:: Data extracts

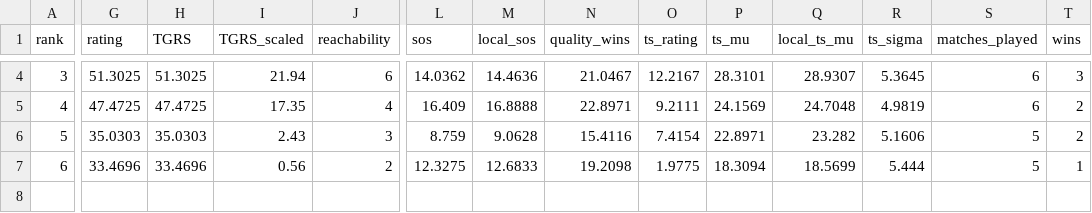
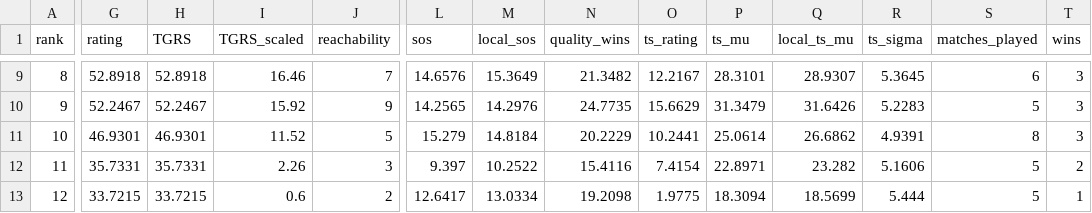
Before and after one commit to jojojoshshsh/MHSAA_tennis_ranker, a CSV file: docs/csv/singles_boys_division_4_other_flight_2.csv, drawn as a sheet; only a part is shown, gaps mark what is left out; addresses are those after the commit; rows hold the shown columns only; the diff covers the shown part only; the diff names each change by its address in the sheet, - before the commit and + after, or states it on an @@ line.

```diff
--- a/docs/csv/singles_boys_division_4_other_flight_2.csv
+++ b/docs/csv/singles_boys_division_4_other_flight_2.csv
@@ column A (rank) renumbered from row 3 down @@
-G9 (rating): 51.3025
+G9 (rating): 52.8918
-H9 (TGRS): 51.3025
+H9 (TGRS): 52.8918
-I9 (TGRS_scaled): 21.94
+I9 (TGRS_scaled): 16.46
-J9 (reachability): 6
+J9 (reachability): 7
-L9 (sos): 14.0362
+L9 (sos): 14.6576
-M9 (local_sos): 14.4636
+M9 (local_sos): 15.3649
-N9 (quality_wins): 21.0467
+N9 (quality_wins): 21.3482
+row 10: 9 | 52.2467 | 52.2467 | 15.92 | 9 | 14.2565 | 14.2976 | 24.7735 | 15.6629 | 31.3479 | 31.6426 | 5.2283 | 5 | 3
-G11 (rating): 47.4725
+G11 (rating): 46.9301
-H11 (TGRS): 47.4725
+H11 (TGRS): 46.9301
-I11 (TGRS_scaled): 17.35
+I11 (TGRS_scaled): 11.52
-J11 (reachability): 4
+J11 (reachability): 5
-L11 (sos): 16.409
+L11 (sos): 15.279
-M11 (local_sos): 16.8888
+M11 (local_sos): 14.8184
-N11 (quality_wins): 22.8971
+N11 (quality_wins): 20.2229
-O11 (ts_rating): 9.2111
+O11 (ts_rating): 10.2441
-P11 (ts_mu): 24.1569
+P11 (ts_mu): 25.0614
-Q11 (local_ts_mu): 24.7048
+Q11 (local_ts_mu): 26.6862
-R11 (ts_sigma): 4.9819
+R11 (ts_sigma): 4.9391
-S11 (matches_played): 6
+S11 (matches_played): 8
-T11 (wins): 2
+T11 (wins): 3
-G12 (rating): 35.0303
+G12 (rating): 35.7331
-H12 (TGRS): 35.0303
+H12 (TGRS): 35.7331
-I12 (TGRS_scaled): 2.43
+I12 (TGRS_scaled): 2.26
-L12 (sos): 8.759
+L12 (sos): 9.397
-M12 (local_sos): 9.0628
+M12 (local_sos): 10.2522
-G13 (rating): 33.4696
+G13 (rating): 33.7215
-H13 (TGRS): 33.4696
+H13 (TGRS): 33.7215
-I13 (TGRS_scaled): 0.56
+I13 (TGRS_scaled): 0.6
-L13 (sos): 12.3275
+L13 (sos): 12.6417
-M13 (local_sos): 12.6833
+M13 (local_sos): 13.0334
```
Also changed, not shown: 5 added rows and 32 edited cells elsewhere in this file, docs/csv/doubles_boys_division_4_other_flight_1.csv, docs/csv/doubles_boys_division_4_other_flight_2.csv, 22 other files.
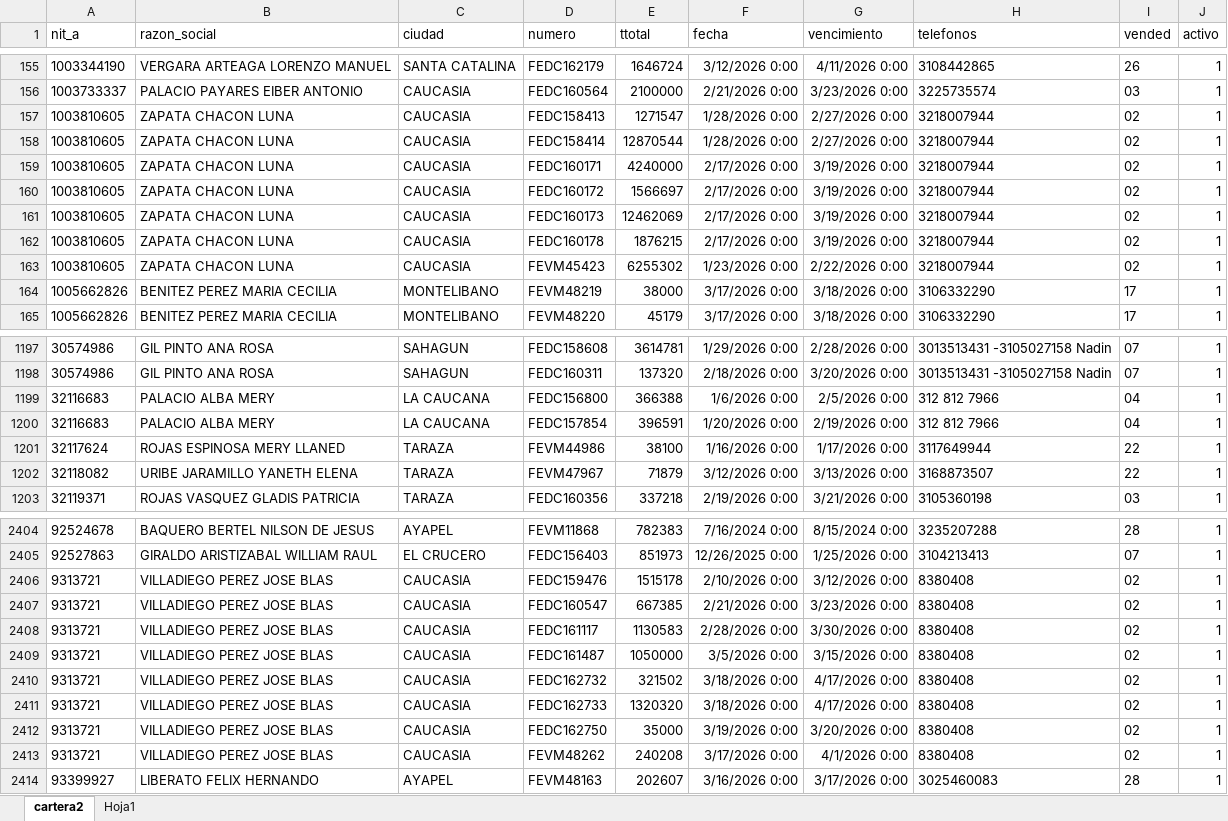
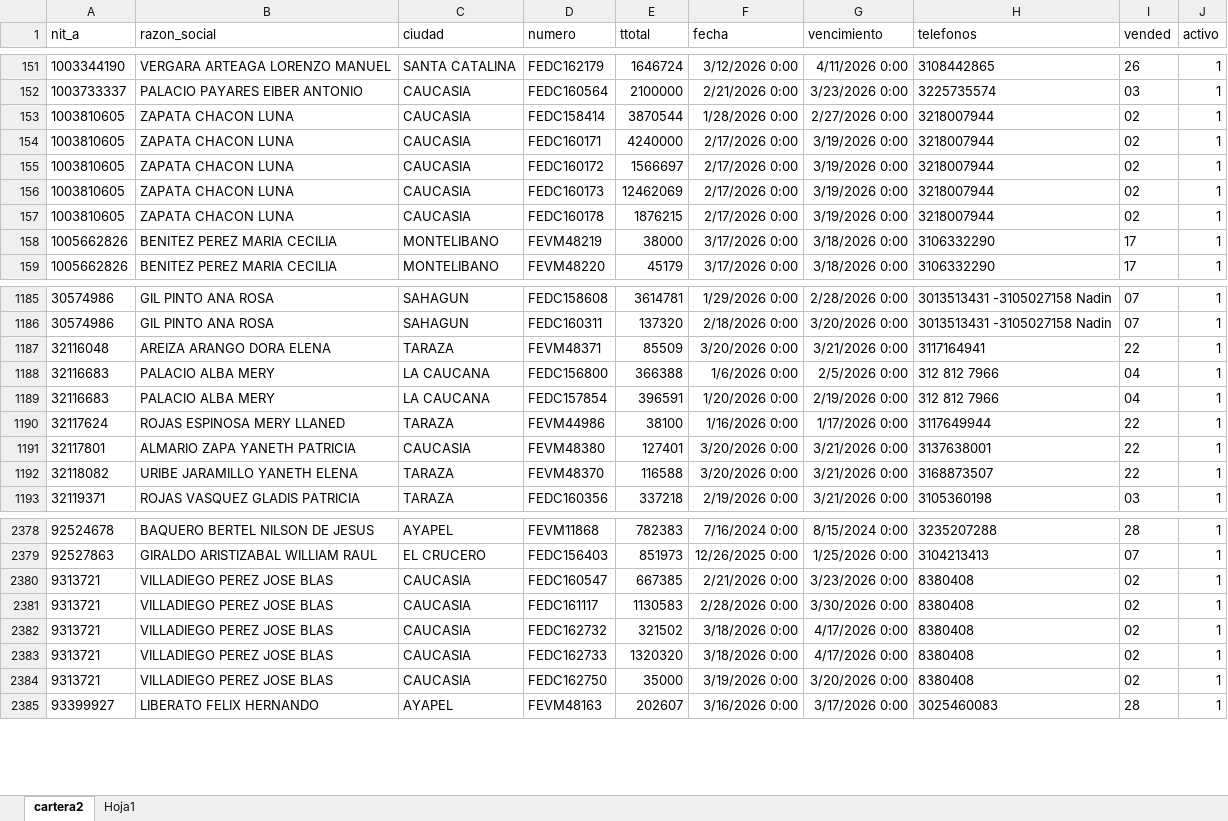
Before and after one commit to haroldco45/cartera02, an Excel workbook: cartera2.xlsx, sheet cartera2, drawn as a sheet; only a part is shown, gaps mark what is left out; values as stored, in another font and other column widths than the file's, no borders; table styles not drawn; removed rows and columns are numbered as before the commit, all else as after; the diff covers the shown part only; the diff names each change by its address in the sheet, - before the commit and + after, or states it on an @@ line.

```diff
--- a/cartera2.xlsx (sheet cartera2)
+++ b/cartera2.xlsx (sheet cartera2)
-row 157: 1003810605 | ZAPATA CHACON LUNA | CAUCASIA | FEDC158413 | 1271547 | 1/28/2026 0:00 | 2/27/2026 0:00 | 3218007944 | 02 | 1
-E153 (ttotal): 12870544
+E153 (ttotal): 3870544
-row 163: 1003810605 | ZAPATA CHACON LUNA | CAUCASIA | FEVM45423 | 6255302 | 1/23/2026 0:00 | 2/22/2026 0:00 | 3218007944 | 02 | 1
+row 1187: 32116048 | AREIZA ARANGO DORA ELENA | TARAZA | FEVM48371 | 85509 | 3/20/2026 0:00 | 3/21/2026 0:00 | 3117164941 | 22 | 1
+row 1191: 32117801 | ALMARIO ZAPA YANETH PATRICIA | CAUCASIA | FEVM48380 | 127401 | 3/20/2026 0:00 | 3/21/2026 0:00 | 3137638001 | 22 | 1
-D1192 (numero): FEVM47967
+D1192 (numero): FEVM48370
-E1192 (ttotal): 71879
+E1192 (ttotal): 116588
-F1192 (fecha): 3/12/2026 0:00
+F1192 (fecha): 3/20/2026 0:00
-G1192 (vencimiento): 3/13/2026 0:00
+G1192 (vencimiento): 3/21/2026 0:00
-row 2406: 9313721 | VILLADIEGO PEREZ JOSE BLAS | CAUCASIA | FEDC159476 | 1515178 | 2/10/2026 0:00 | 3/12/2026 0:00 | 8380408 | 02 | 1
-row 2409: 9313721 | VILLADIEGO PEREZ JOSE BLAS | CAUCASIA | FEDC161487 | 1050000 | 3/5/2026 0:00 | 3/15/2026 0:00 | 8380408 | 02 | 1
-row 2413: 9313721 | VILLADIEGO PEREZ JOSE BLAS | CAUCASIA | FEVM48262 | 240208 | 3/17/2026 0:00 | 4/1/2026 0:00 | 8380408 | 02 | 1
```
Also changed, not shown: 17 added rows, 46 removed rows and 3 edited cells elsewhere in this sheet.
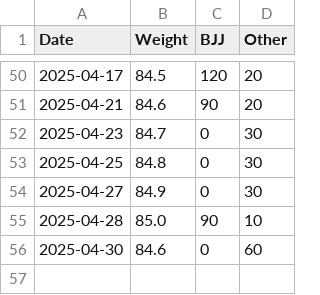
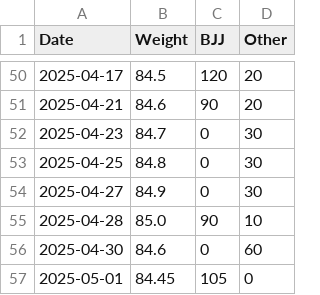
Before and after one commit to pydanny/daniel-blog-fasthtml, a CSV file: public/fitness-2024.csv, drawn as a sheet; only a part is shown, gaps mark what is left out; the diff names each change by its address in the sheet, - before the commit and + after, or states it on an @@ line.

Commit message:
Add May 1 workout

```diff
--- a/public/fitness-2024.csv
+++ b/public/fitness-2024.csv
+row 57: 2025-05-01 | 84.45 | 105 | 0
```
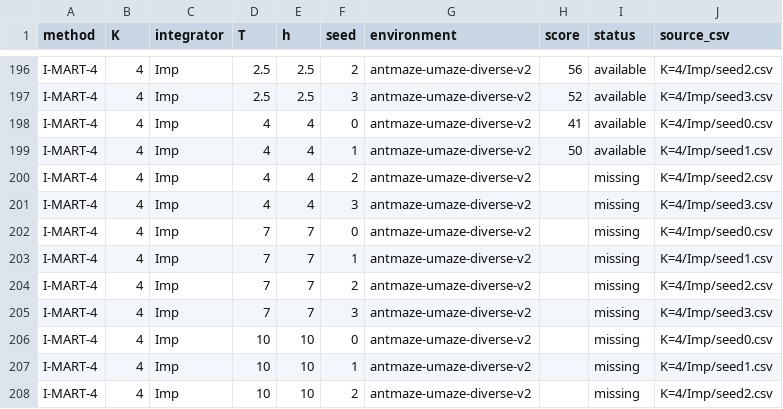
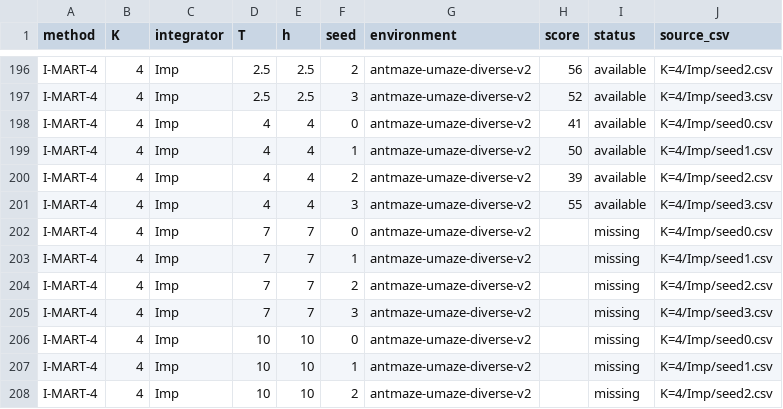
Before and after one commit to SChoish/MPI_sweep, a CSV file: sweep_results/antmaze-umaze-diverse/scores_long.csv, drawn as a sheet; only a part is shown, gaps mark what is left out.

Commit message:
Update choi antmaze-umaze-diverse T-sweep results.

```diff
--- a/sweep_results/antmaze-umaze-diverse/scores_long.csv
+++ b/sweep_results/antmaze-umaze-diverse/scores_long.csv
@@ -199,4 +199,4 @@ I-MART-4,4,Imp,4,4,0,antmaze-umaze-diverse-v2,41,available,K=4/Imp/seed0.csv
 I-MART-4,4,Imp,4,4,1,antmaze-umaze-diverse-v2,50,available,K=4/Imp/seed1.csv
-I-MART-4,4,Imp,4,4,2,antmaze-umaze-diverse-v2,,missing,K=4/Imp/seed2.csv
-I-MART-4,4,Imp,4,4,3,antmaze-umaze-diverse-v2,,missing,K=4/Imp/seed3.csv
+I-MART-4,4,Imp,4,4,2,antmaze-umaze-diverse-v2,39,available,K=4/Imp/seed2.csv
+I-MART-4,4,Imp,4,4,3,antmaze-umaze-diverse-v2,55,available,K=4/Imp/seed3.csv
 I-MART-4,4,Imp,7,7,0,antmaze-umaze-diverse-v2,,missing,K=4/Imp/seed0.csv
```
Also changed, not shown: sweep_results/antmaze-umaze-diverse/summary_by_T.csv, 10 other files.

::::

## Task
In the records above, how many lines contain the string "added"? State that number only.

## Written response
2